▶ **Your assignment**
Line tally for "subgraph": state how many lines of the entries include it, with no other text.

▶ **Recorded data**

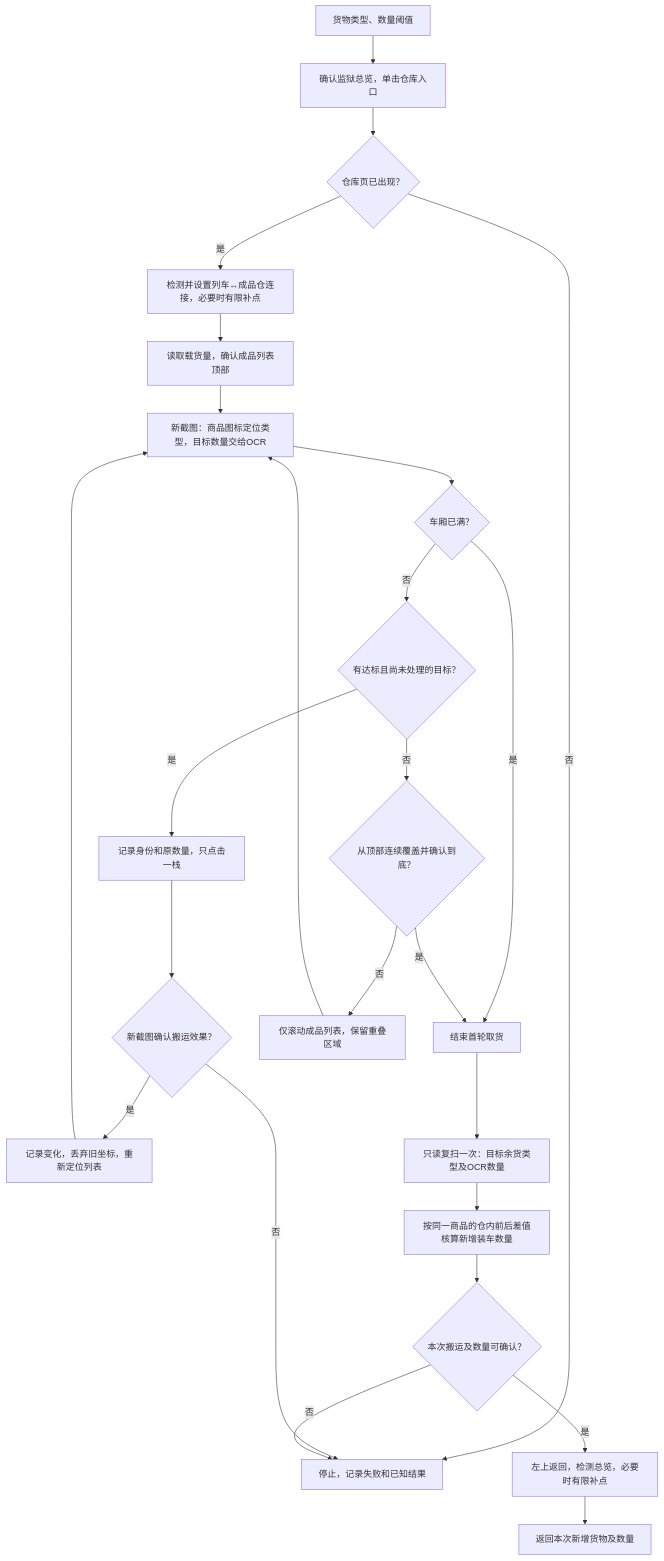
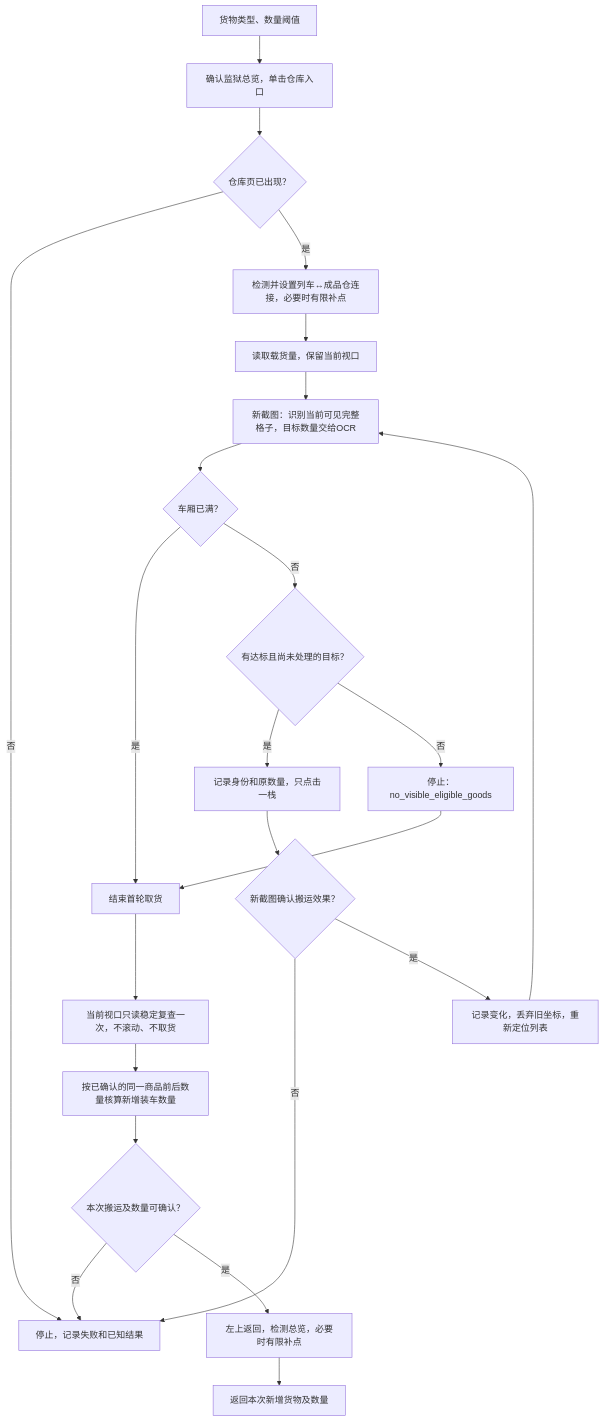
Before and after one commit to nightofknife/Aura_script_lsns: the diagram in docs/developer-guide/resonance-pc-product-warehouse-transfer-design.md, drawn with Mermaid. The commit also changed other lines of this file and 112 other files, not shown here.

````diff
--- a/docs/developer-guide/resonance-pc-product-warehouse-transfer-design.md
+++ b/docs/developer-guide/resonance-pc-product-warehouse-transfer-design.md
@@ -28,27 +29,25 @@
 ```mermaid
 flowchart TD
     A["货物类型、数量阈值"] --> B["确认监狱总览，单击仓库入口"]
     B --> C{"仓库页已出现？"}
     C -->|否| X["停止，记录失败和已知结果"]
     C -->|是| D["检测并设置列车↔成品仓连接，必要时有限补点"]
-    D --> E["读取载货量，确认成品列表顶部"]
-    E --> F["新截图：商品图标定位类型，目标数量交给OCR"]
+    D --> E["读取载货量，保留当前视口"]
+    E --> F["新截图：识别当前可见完整格子，目标数量交给OCR"]
     F --> G{"车厢已满？"}
     G -->|是| K["结束首轮取货"]
     G -->|否| H{"有达标且尚未处理的目标？"}
     H -->|是| I["记录身份和原数量，只点击一栈"]
     I --> J{"新截图确认搬运效果？"}
     J -->|否| X
     J -->|是| R["记录变化，丢弃旧坐标，重新定位列表"]
     R --> F
-    H -->|否| S{"从顶部连续覆盖并确认到底？"}
-    S -->|否| T["仅滚动成品列表，保留重叠区域"]
-    T --> F
-    S -->|是| K
-    K --> L["只读复扫一次：目标余货类型及OCR数量"]
-    L --> M["按同一商品的仓内前后差值核算新增装车数量"]
+    H -->|否| S["停止：no_visible_eligible_goods"]
+    S --> K
+    K --> L["当前视口只读稳定复查一次，不滚动、不取货"]
+    L --> M["按已确认的同一商品前后数量核算新增装车数量"]
     M --> N{"本次搬运及数量可确认？"}
     N -->|否| X
     N -->|是| O["左上返回，检测总览，必要时有限补点"]
     O --> P["返回本次新增货物及数量"]
 ```
````
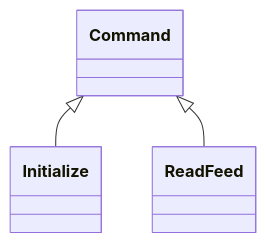
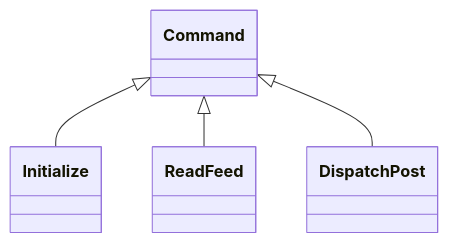
One commit to MichinobuMaeda/squirrelwheel changed the seventh of 8 diagrams in README.md. Above: the diagram before and after it, drawn with Mermaid. The commit also changed other lines of this file and 20 other files, not shown here.

Commit message:
add command DispatchPost

````diff
--- a/README.md
+++ b/README.md
@@ -163,5 +171,6 @@
 ```mermaid
 classDiagram
 Command <|-- Initialize
 Command <|-- ReadFeed
+Command <|-- DispatchPost
 ```
````
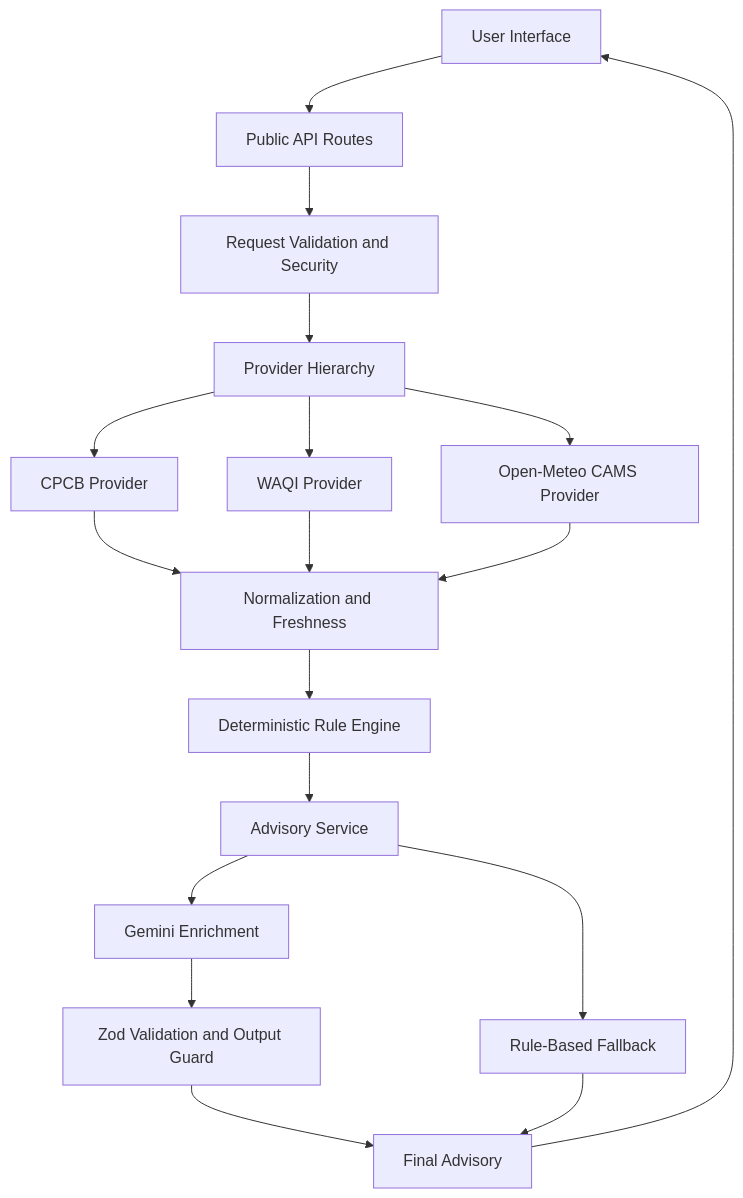
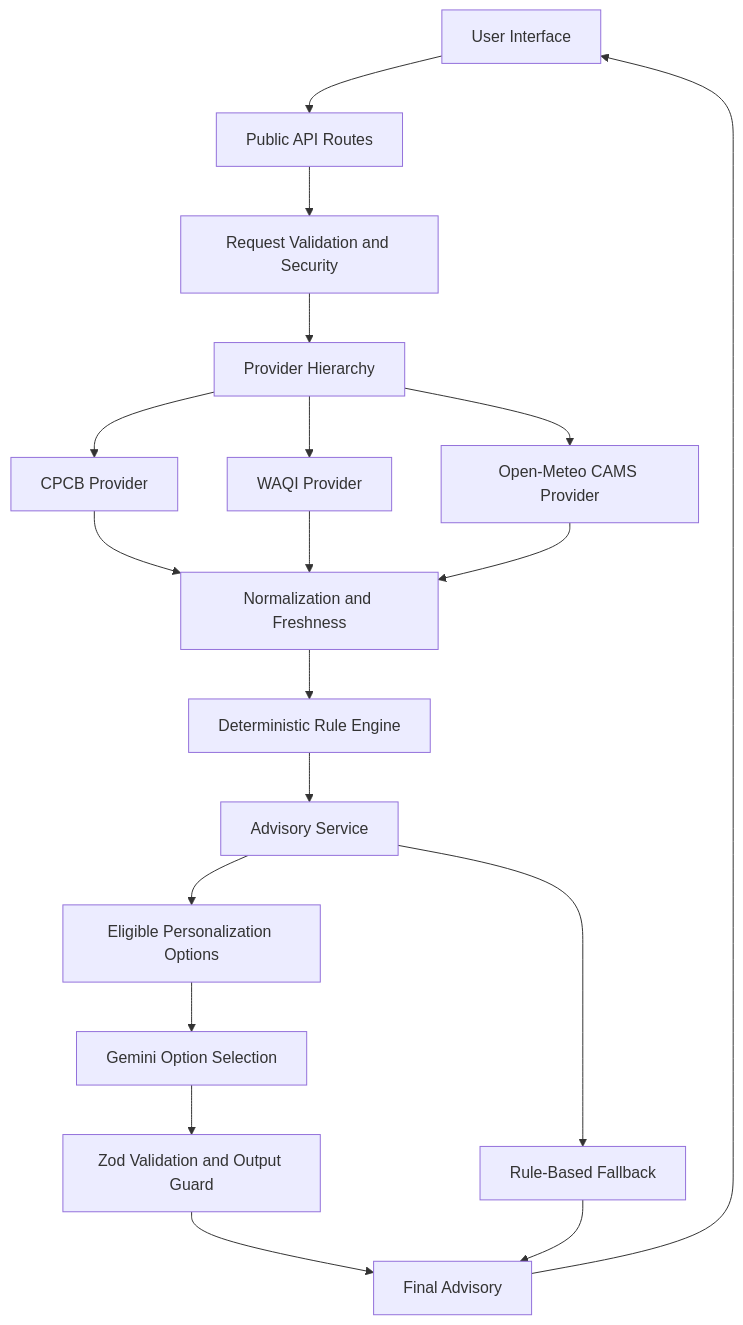
The diagram in README.md (AbdulWebAgency/VayuSetu), drawn with Mermaid before and after one commit. The commit also changed other lines of this file, not shown here.

````diff
--- a/README.md
+++ b/README.md
@@ -119,26 +153,27 @@
 ```mermaid
 flowchart TD
     A[User Interface] --> B[Public API Routes]
     B --> C[Request Validation and Security]
     C --> D[Provider Hierarchy]
 
     D --> E[CPCB Provider]
     D --> F[WAQI Provider]
     D --> G[Open-Meteo CAMS Provider]
 
     E --> H[Normalization and Freshness]
     F --> H
     G --> H
 
     H --> I[Deterministic Rule Engine]
     I --> J[Advisory Service]
 
-    J --> K[Gemini Enrichment]
-    K --> L[Zod Validation and Output Guard]
+    J --> K[Eligible Personalization Options]
+    K --> O[Gemini Option Selection]
+    O --> L[Zod Validation and Output Guard]
     L --> M[Final Advisory]
 
     J --> N[Rule-Based Fallback]
     N --> M
 
     M --> A
 ```
````
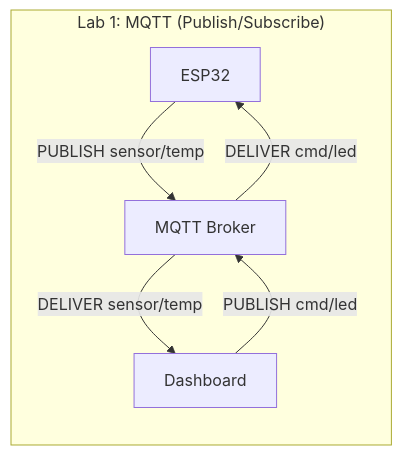
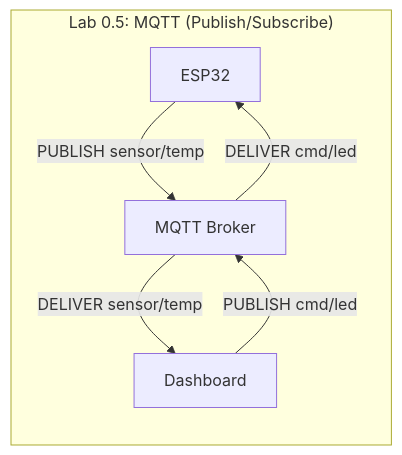
One commit to saacifuentesmu/4201327-iot_systems_design changed the second of 5 diagrams in en/0_3_Minimal_IoT_Implementation_mqtt.md. Above: the diagram before and after it, drawn with Mermaid. The commit also changed other lines of this file and 7 other files, not shown here.

````diff
--- a/en/0_3_Minimal_IoT_Implementation_mqtt.md
+++ b/en/0_3_Minimal_IoT_Implementation_mqtt.md
@@ -50,9 +50,9 @@
 ```mermaid
 graph LR
-    subgraph "Lab 1: MQTT (Publish/Subscribe)"
+    subgraph "Lab 0.5: MQTT (Publish/Subscribe)"
         E2[ESP32] -->|PUBLISH sensor/temp| B[MQTT Broker]
         B -->|DELIVER sensor/temp| D2[Dashboard]
         D2 -->|PUBLISH cmd/led| B
         B -->|DELIVER cmd/led| E2
     end
 ```
````
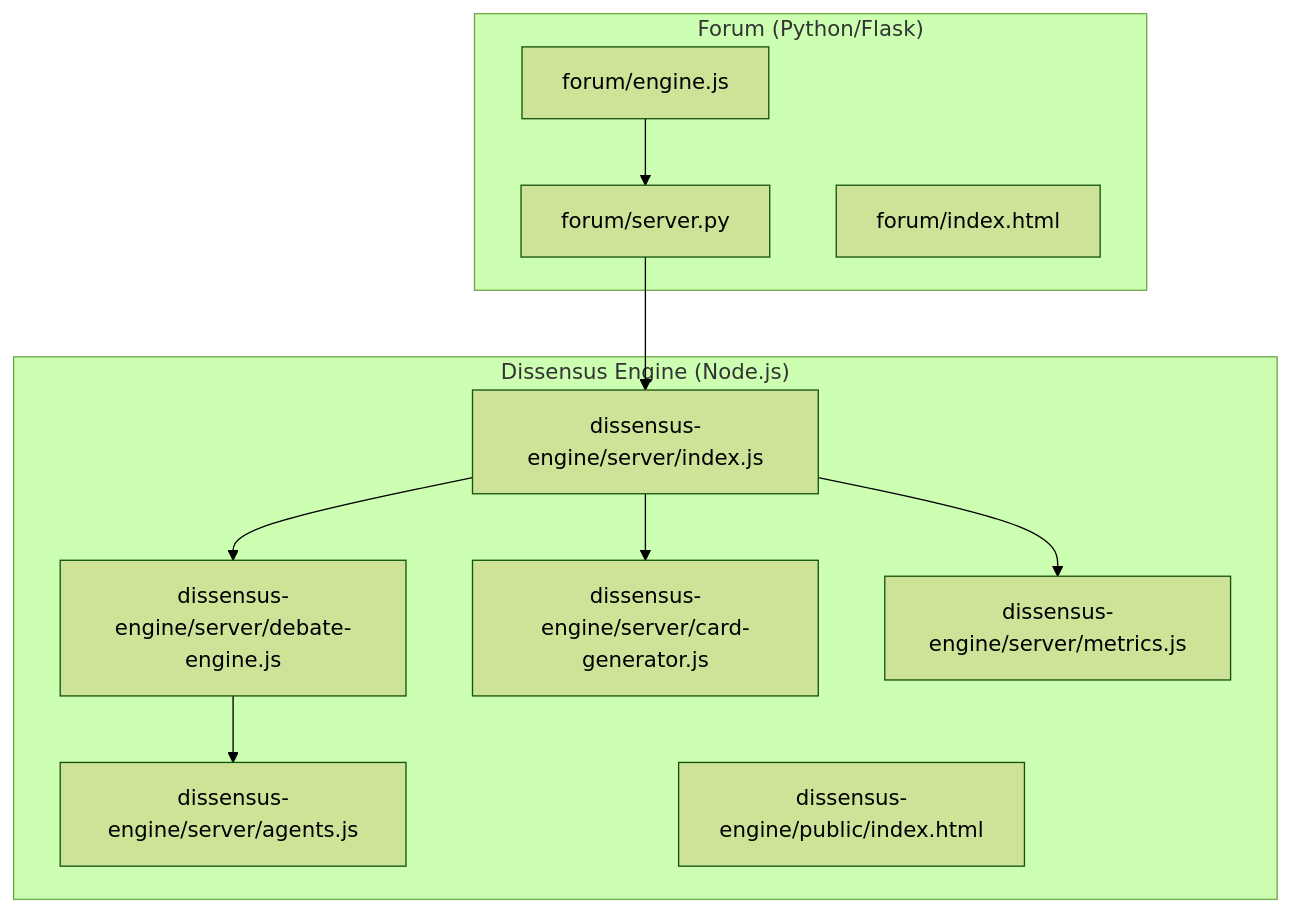
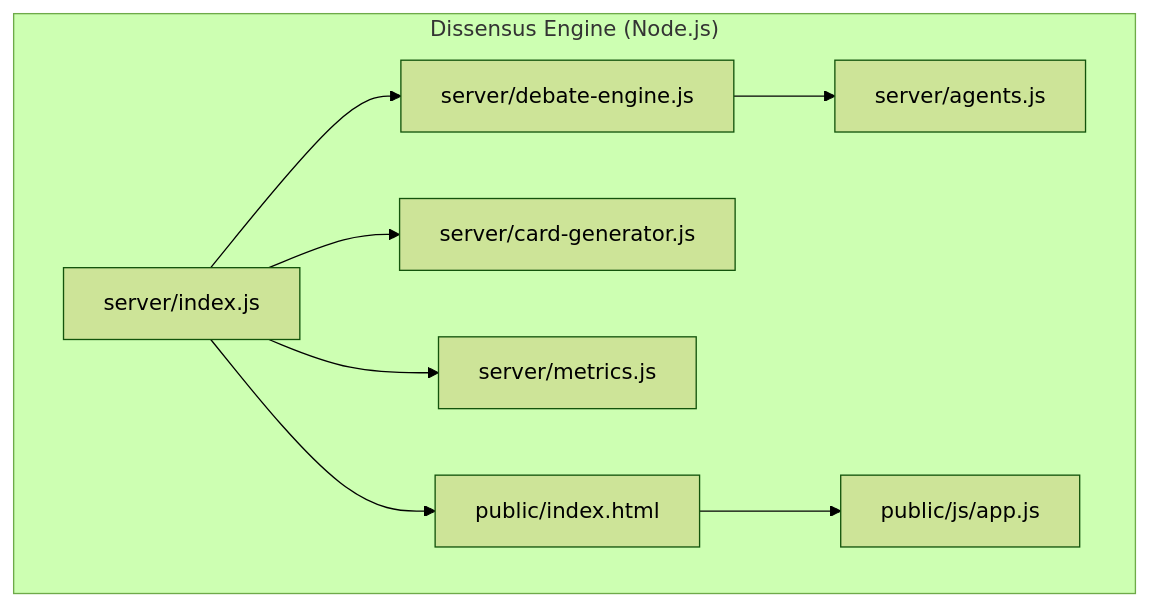
Before and after one commit to RunTimeAdmin/tri-ai: the first of 5 diagrams in .qoder/repowiki/en/content/Research & Discussion Platform/Research & Discussion Platform.md, drawn with Mermaid (forest theme). The commit also changed other lines of this file and 21 other files, not shown here.

````diff
--- a/.qoder/repowiki/en/content/Research & Discussion Platform/Research & Discussion Platform.md
+++ b/.qoder/repowiki/en/content/Research & Discussion Platform/Research & Discussion Platform.md
@@ -39,22 +46,18 @@
 ```mermaid
 graph TB
-subgraph "Forum (Python/Flask)"
-F_Server["forum/server.py"]
-F_Index["forum/index.html"]
-F_Engine["forum/engine.js"]
+subgraph "Dissensus Engine (Node.js)"
+N_Index["server/index.js"]
+N_Debate["server/debate-engine.js"]
+N_Agents["server/agents.js"]
+N_Card["server/card-generator.js"]
+N_Metrics["server/metrics.js"]
+N_Public["public/index.html"]
+N_App["public/js/app.js"]
 end
-subgraph "Dissensus Engine (Node.js)"
-N_Index["dissensus-engine/server/index.js"]
-N_Debate["dissensus-engine/server/debate-engine.js"]
-N_Agents["dissensus-engine/server/agents.js"]
-N_Card["dissensus-engine/server/card-generator.js"]
-N_Metrics["dissensus-engine/server/metrics.js"]
-N_Public["dissensus-engine/public/index.html"]
-end
-F_Engine --> F_Server
-F_Server --> N_Index
 N_Index --> N_Debate
 N_Debate --> N_Agents
 N_Index --> N_Card
 N_Index --> N_Metrics
+N_Index --> N_Public
+N_Public --> N_App
 ```
````
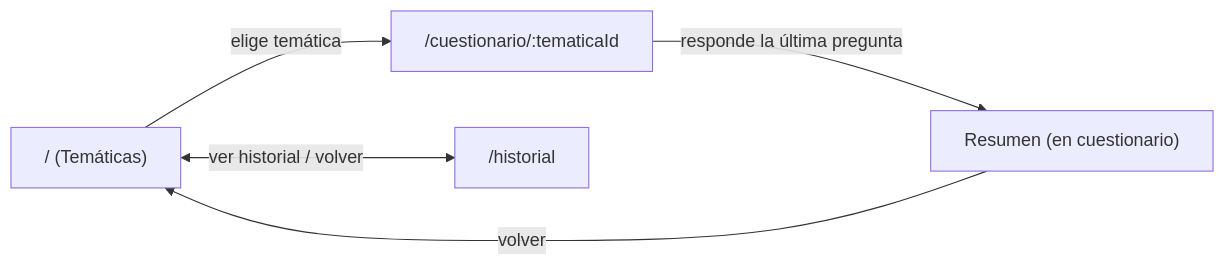
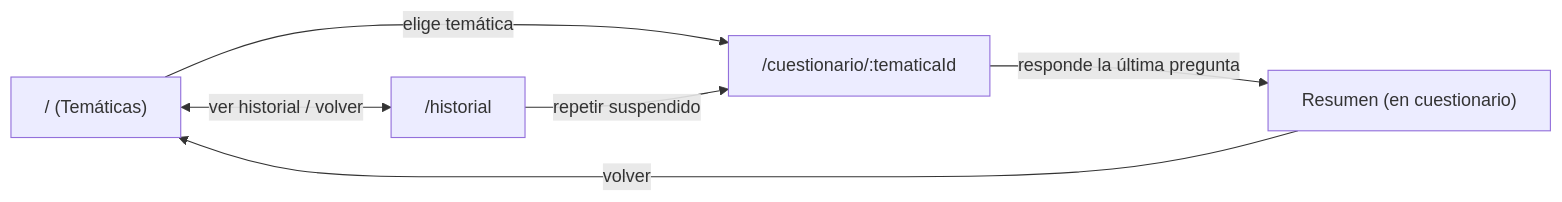
The second of 2 diagrams in README.md (irigoyen161817/g1.1), drawn with Mermaid before and after one commit. The commit also changed other lines of this file, not shown here.

````diff
--- a/README.md
+++ b/README.md
@@ -249,7 +249,8 @@
 ```mermaid
 flowchart LR
   T["/ (Temáticas)"] -->|elige temática| C["/cuestionario/:tematicaId"]
   C -->|responde la última pregunta| R["Resumen (en cuestionario)"]
   R -->|volver| T
   T <-->|ver historial / volver| H["/historial"]
+  H -->|repetir suspendido| C
 ```
````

▶ **Written answer**
5